- _Provided records_
◇ ◇ ◇ ◇ ◇

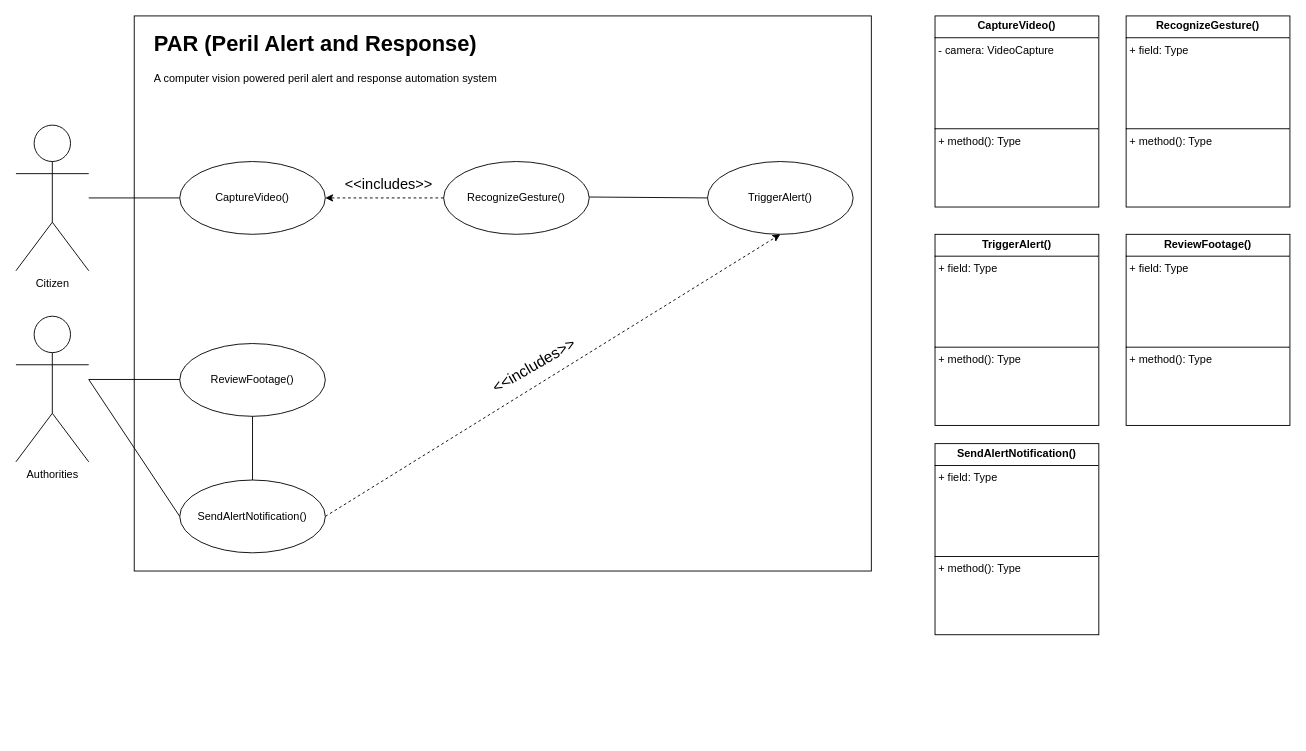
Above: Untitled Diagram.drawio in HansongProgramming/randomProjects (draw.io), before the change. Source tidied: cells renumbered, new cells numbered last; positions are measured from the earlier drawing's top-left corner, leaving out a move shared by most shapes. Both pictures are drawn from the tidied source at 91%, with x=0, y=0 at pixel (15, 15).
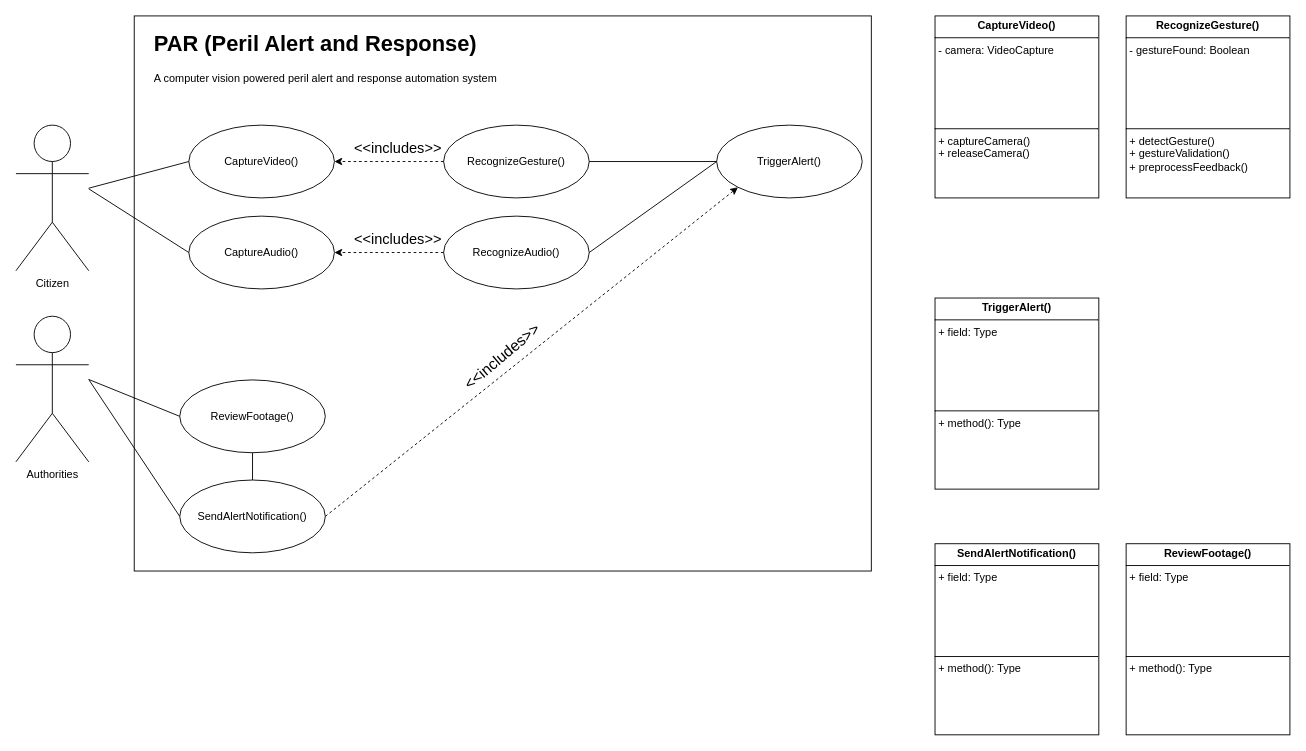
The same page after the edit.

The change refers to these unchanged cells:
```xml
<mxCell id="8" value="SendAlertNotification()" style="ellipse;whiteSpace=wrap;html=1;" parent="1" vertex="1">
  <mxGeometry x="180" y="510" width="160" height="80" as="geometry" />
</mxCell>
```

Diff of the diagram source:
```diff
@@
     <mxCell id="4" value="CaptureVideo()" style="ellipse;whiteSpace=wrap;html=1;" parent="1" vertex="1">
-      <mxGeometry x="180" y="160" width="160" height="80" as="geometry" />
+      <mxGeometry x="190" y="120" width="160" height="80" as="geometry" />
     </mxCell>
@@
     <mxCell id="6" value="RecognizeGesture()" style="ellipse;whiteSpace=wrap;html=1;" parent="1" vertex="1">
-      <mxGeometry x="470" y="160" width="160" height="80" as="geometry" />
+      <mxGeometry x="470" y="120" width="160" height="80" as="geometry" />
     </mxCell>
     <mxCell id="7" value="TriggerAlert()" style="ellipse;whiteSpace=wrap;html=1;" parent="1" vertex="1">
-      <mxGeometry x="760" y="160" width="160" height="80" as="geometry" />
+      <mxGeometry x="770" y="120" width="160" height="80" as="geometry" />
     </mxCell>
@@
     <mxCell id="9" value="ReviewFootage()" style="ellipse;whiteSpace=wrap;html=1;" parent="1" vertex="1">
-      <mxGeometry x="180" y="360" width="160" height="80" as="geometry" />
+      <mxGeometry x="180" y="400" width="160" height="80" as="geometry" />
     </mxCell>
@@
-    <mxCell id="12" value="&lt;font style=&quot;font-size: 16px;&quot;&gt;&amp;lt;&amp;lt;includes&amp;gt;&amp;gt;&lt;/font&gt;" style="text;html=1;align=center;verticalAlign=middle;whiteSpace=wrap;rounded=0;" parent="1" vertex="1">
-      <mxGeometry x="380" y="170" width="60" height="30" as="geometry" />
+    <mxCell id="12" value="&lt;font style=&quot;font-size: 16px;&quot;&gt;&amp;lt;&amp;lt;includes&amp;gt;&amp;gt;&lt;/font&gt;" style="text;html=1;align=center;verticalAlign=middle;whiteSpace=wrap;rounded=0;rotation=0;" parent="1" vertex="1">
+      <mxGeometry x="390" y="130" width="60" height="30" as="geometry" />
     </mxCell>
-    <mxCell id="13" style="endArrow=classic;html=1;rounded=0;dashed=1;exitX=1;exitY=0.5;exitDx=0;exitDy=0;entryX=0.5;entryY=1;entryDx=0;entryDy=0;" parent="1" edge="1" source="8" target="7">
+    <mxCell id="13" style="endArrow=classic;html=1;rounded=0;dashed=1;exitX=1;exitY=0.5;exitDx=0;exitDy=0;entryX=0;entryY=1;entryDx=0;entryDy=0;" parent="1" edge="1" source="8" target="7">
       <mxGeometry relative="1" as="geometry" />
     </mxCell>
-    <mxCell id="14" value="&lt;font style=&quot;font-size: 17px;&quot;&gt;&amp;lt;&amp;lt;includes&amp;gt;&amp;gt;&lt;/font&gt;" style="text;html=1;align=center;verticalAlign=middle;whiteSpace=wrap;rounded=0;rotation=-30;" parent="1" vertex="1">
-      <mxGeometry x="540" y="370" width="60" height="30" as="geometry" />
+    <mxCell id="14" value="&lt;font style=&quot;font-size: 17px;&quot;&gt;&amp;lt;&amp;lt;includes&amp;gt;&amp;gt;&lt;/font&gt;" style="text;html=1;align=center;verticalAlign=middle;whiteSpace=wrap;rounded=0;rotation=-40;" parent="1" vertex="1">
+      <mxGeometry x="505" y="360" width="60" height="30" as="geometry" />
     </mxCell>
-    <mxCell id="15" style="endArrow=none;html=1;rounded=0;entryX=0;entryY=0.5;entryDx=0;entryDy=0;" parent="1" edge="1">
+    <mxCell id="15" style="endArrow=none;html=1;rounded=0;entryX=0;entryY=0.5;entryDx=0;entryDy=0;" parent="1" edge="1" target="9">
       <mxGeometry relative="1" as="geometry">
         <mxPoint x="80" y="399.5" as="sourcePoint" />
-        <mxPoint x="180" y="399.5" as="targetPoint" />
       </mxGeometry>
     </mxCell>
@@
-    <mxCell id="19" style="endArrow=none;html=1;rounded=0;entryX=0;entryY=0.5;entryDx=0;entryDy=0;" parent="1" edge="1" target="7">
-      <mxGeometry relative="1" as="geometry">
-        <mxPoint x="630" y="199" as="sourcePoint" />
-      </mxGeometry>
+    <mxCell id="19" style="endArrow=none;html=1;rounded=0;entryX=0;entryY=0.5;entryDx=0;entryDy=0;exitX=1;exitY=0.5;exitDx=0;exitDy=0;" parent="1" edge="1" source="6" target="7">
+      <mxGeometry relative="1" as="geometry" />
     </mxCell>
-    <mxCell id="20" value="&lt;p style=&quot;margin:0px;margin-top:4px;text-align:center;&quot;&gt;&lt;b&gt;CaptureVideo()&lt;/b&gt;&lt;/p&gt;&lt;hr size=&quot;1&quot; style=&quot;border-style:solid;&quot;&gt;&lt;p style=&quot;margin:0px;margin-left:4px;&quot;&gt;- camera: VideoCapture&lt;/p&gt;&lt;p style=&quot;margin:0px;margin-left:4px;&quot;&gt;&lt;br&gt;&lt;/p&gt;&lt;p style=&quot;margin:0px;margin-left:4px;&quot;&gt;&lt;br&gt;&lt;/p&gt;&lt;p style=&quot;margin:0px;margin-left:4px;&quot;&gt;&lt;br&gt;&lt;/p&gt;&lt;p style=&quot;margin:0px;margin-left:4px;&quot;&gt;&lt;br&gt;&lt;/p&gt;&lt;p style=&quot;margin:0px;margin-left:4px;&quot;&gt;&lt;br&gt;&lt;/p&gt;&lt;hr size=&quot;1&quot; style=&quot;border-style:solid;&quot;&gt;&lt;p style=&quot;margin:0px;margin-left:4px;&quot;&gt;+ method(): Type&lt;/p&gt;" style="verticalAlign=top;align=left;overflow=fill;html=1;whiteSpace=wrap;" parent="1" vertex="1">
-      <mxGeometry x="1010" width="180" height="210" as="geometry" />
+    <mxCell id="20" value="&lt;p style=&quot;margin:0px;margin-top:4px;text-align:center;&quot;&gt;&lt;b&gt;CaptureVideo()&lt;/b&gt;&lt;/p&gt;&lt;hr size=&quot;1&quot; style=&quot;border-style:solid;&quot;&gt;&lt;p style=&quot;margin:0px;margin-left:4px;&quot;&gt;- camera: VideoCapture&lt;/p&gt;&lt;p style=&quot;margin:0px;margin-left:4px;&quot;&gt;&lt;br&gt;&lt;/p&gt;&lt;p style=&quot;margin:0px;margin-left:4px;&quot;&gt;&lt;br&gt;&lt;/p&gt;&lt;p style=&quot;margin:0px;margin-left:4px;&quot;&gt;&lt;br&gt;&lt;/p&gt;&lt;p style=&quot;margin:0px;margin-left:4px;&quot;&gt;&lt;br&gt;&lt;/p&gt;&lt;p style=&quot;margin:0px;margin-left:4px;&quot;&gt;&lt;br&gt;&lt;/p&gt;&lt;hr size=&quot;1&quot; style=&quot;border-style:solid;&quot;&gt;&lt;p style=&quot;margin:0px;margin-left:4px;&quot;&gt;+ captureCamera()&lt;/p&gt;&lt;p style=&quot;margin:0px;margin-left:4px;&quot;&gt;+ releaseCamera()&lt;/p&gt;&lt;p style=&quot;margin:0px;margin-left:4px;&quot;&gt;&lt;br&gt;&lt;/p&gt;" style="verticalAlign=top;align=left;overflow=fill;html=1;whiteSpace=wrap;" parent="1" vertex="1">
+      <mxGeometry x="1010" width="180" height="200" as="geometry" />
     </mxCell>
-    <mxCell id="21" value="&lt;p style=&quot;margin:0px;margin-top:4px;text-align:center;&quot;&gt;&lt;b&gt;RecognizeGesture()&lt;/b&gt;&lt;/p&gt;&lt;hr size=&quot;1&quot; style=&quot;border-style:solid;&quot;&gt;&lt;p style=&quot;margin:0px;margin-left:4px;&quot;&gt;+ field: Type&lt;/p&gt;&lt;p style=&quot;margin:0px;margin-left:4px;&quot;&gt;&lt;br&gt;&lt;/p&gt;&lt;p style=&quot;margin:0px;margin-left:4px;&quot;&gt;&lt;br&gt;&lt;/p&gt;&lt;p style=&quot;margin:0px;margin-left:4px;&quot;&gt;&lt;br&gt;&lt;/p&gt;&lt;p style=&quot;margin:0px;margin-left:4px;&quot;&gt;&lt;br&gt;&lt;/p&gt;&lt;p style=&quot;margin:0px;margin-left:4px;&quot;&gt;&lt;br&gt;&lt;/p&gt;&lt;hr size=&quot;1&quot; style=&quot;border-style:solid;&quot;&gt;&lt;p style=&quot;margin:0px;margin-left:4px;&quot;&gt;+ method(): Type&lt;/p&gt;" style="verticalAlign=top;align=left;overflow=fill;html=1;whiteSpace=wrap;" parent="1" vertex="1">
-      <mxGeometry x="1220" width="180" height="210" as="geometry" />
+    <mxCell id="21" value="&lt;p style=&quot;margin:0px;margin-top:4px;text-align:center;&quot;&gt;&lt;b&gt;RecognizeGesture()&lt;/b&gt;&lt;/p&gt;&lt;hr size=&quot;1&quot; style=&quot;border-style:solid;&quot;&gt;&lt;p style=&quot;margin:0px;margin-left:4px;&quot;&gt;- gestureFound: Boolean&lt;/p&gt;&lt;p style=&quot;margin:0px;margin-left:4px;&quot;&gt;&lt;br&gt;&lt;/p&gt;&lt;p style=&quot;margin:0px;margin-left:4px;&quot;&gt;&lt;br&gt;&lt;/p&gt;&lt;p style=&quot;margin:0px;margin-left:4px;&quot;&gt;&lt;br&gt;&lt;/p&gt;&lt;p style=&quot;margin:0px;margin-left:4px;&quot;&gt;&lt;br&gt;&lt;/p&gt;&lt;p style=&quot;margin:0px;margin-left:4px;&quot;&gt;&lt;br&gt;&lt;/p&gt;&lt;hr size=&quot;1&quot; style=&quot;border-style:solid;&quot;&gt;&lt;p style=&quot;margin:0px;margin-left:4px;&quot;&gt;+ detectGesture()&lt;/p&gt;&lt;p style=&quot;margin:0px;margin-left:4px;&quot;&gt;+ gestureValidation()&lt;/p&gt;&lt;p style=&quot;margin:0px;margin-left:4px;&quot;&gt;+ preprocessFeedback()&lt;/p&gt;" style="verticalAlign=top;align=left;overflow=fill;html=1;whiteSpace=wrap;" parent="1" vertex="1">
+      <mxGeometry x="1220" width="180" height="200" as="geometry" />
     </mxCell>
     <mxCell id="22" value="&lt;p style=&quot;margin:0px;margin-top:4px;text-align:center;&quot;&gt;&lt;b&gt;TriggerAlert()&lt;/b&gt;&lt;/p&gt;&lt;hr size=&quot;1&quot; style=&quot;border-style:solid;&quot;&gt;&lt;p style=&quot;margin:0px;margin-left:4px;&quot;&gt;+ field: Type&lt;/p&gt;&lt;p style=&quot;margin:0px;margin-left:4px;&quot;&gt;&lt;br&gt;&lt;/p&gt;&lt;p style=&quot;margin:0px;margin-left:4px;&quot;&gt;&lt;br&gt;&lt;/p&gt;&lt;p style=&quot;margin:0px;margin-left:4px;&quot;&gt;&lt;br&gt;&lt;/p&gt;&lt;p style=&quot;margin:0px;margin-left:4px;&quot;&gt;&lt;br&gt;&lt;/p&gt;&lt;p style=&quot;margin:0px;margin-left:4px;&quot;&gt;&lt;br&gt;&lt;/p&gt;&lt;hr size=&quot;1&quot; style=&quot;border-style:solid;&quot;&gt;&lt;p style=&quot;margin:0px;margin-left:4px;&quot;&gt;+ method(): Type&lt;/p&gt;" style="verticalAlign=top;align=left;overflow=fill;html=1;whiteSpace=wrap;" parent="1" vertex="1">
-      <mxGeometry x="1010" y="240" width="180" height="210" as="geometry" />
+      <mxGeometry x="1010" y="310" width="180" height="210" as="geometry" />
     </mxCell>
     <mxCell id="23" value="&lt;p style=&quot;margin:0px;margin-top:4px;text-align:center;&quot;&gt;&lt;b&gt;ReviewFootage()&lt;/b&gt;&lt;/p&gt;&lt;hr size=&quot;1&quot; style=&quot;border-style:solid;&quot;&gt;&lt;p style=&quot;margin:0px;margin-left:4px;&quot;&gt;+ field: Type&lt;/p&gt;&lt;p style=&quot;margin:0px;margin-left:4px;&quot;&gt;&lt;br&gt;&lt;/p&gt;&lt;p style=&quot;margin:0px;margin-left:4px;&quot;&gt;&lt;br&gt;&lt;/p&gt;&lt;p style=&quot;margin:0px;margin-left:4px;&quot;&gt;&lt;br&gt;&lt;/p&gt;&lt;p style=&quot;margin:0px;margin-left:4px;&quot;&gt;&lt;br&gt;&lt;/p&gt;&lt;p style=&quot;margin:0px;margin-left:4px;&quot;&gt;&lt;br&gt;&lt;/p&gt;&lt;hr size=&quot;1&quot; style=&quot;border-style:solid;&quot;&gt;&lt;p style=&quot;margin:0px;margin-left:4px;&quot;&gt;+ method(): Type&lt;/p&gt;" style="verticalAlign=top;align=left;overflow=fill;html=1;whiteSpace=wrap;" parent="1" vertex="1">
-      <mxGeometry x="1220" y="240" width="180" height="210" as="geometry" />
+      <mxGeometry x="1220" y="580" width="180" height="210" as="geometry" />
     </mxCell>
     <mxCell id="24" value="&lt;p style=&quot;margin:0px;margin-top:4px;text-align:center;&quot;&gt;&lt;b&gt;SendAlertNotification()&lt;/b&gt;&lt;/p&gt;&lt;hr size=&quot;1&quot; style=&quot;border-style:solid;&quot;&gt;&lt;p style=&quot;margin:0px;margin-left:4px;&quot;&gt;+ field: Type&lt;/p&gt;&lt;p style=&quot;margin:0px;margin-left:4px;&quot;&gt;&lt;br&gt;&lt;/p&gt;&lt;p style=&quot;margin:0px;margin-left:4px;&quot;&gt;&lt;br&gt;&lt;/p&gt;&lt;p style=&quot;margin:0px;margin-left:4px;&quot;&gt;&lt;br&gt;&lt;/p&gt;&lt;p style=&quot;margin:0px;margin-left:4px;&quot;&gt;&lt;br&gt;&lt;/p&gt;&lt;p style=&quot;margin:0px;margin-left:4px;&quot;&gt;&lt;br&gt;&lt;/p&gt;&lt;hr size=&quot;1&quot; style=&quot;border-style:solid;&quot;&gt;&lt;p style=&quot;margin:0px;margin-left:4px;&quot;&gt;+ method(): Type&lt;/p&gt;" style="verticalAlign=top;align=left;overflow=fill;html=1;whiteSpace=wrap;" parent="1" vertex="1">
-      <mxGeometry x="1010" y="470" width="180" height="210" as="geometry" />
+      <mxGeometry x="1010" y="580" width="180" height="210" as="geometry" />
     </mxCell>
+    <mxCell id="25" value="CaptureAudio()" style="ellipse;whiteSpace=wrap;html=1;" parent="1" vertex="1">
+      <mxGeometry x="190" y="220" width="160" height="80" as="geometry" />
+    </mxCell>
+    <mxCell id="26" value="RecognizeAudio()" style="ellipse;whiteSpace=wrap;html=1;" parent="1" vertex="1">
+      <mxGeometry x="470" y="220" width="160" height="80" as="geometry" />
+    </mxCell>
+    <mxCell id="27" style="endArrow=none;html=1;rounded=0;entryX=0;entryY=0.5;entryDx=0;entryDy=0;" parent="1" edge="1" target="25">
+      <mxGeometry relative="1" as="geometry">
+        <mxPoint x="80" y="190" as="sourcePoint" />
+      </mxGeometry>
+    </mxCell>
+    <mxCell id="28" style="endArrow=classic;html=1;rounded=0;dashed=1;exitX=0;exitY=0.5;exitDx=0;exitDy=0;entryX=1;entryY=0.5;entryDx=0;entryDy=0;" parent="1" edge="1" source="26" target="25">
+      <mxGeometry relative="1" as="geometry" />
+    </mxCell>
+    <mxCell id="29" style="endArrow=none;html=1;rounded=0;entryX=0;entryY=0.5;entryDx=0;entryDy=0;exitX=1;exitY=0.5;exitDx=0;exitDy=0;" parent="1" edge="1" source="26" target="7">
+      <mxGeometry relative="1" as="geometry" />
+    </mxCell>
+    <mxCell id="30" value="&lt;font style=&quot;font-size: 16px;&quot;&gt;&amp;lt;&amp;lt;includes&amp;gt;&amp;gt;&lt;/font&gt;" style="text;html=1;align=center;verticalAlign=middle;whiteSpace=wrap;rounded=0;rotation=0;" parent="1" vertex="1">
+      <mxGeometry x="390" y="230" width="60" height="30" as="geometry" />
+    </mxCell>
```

◇ ◇ ◇ ◇ ◇

The lines that contain the word "sourcePoint" are wanted; copy each of them from the records.

- _Solved exercise_
         <mxPoint x="80" y="399.5" as="sourcePoint" />
-        <mxPoint x="630" y="199" as="sourcePoint" />
+        <mxPoint x="80" y="190" as="sourcePoint" />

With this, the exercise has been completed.